The Power of Introverts: A Manifesto for Quiet Brilliance
Do you enjoy having time to yourself, but always feel a little guilty about it? Then Susan Cain’s “Quiet : The Power of Introverts” is for you. It’s part book, part manifesto. We live in a nation that values its extroverts – the outgoing, the lovers of crowds – but not the quiet types who change the world. She recently answered questions from Mind Matters editor Gareth Cook. Cook: This may be a stupid question, but how do you define an introvert? Cain: Not a stupid question at all! It’s also important to understand that introversion is different from shyness. Cook: You argue that our culture has an extroversion bias. Cain: In our society, the ideal self is bold, gregarious, and comfortable in the spotlight.

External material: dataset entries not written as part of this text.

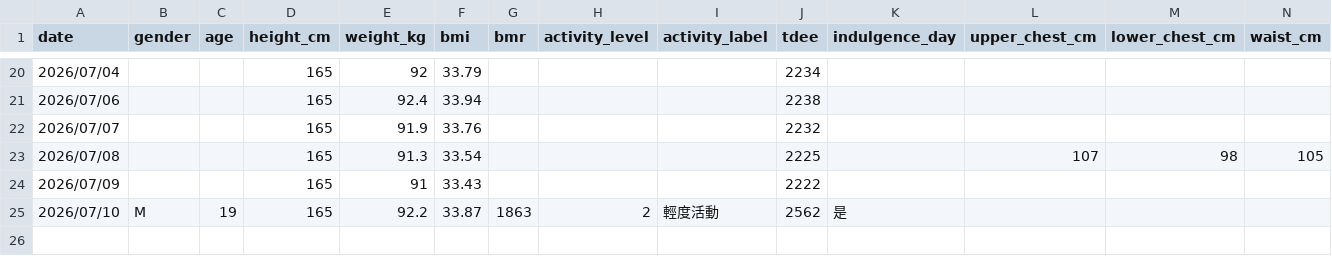
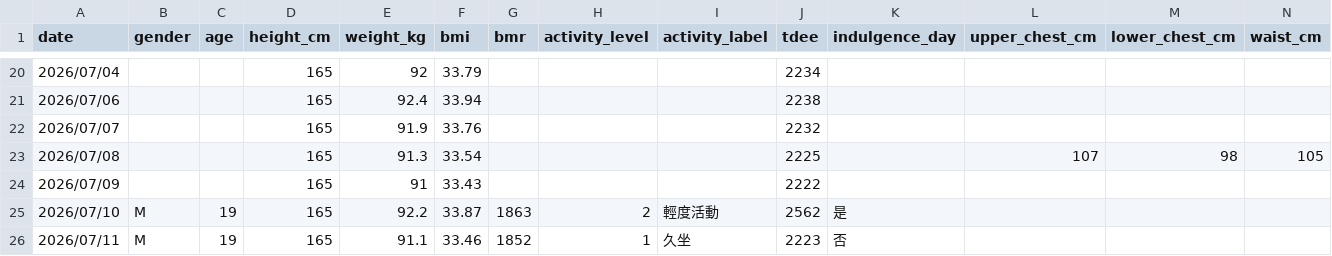
Before and after one commit to xiao404-pixel/my-program-tool-and-record, a CSV file: Python/HealthTracker/health_record.csv, drawn as a sheet; only a part is shown, gaps mark what is left out; rows hold the shown columns only; the diff names each change by its address in the sheet, - before the commit and + after, or states it on an @@ line.

```diff
--- a/Python/HealthTracker/health_record.csv
+++ b/Python/HealthTracker/health_record.csv
+row 26: 2026/07/11 | M | 19 | 165 | 91.1 | 33.46 | 1852 | 1 | 久坐 | 2223 | 否
```
Also changed, not shown: 1 other file.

In my book, I travel the country – from a Tony Robbins seminar to Harvard Business School to Rick Warren’s powerful Saddleback Church – shining a light on the bias against introversion. Cook: How does this cultural inclination affect introverts? Cain: Yes. Cook: Are you an introvert?